“Families were nothing more than hope cast out in a wide net,” Emma Straub writes in “The Vacationers.”
For the Post clan, the family at the novel’s center, that hope grows dimmer by the day.
Straub’s latest book thrusts a cast composed of New York literati and art gallerists into the pressure cooker of a vacation home, proving that the market is, to my chagrin, apparently not yet saturated with domestic dramas about wealthy Manhattanites negotiating high-powered careers and marital strife.
Jim, the Post patriarch, is forced into early retirement from his job at a men’s magazine after a dalliance with a wispy young staffer barely older than his daughter.
His wife, Franny, a full-figured food writer (“like Joan Didion, only with an appetite”) isn’t sure if she can forgive him, but their prebooked vacation to Mallorca with friends and family forces them to slap a thin veneer over their splintered relationship.

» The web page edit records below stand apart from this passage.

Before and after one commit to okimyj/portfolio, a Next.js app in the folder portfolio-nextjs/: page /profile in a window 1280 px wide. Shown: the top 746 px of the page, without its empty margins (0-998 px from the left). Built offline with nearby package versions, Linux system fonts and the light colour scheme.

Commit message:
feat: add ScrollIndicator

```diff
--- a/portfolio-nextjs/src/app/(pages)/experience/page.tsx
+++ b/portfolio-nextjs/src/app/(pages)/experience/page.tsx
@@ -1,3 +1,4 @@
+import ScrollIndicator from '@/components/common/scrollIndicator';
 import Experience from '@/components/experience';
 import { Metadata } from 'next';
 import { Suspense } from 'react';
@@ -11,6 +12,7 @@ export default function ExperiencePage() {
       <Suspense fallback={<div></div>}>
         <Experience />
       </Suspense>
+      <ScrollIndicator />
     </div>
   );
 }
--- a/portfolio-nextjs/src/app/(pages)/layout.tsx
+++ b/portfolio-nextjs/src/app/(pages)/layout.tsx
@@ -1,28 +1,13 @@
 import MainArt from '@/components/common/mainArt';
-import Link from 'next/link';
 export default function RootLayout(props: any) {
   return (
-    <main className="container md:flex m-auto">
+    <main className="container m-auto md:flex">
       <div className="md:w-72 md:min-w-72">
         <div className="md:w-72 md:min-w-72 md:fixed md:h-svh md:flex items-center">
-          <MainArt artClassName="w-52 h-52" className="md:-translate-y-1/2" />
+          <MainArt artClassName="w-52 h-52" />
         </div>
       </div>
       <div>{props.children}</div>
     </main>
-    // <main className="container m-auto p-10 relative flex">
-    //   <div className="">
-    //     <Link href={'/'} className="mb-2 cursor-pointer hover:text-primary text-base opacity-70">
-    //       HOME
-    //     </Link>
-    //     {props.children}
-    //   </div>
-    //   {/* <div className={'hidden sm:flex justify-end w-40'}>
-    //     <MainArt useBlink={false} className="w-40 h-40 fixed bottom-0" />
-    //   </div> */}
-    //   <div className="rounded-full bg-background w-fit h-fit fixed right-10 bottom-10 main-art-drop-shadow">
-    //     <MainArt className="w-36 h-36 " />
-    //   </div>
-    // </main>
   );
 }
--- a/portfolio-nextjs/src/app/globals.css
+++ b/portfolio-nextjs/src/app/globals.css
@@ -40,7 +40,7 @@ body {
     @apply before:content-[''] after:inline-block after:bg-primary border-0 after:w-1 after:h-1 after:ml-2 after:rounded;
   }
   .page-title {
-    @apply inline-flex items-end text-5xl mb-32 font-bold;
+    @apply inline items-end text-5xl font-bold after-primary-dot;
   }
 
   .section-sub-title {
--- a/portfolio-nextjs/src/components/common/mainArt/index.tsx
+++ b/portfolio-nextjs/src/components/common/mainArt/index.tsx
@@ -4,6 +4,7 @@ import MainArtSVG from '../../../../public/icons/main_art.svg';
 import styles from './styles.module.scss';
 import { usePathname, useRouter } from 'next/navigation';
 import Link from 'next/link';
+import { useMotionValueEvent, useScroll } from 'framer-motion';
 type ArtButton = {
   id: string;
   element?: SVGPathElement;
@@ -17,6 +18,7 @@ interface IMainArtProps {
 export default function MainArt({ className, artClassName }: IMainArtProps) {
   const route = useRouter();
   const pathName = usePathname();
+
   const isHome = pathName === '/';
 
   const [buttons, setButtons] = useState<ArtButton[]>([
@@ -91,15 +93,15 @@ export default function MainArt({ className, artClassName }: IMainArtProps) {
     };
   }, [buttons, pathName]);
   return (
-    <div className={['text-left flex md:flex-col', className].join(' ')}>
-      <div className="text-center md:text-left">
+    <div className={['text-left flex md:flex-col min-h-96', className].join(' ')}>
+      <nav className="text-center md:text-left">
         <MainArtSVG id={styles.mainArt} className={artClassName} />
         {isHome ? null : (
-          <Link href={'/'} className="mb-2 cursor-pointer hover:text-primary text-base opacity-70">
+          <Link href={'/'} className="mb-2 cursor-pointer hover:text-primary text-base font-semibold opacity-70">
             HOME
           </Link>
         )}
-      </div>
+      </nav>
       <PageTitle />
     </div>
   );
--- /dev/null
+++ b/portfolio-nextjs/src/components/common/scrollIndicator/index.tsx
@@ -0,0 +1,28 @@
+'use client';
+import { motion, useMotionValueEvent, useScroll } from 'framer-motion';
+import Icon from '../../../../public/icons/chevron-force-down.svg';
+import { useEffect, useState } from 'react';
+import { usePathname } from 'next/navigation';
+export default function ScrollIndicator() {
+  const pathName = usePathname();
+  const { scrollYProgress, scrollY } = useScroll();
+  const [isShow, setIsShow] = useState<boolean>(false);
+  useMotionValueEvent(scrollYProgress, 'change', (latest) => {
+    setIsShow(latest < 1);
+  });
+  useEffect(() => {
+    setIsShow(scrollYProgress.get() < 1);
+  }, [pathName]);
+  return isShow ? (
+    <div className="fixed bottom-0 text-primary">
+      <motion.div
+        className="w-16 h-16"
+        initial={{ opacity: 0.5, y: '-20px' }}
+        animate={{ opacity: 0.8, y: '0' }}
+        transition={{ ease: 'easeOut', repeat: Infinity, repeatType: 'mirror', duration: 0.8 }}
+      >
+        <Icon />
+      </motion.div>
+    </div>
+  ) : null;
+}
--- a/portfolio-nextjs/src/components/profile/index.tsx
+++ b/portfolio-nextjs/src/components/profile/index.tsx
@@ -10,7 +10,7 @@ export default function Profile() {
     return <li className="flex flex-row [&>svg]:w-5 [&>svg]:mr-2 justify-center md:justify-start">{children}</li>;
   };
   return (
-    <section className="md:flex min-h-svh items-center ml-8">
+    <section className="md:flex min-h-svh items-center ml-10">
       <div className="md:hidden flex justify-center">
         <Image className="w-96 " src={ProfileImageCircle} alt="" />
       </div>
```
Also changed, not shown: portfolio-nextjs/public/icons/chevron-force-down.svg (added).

Mounting tension mars what is ostensibly a celebratory trip: It’s Jim and Franny’s 35th wedding anniversary, and their daughter, Sylvia, has just graduated from high school.
Franny’s best friend, Charles, and his husband, Lawrence, join them in Spain and are forced into the role of reluctant peacemakers. But the couple has their own anxieties: They’re trying to adopt a baby and must be ready, at any moment, to answer the agency’s call.
The Post daughter, Sylvia, adds romance to the plot with a goal plucked from a teen movie: to lose her virginity by the end of the summer. Rounding out the clan is her older brother, Bobby, a Floridian real estate mogul-turned-gym rat, and his personal-trainer girlfriend, Carmen, an older, less privileged woman whom the Posts universally dislike.
Infidelities and insecurities bubble to the surface in the close confines of the vacation home, an ugly contrast to Mallorca’s idyllic scenery. Landlocked readers will feel transported by Straub’s glimmering place descriptions. The island is a sumptuous “layer cake,” full of “unfiltered sunshine and a breeze that promised you’d never be too warm for long.”
Straub balances a large cast by zipping in and out of different characters’ perspectives, never dwelling in one scene for long. It’s a narrative choice that mostly works, though the perspective pingpong can muddle a few voices.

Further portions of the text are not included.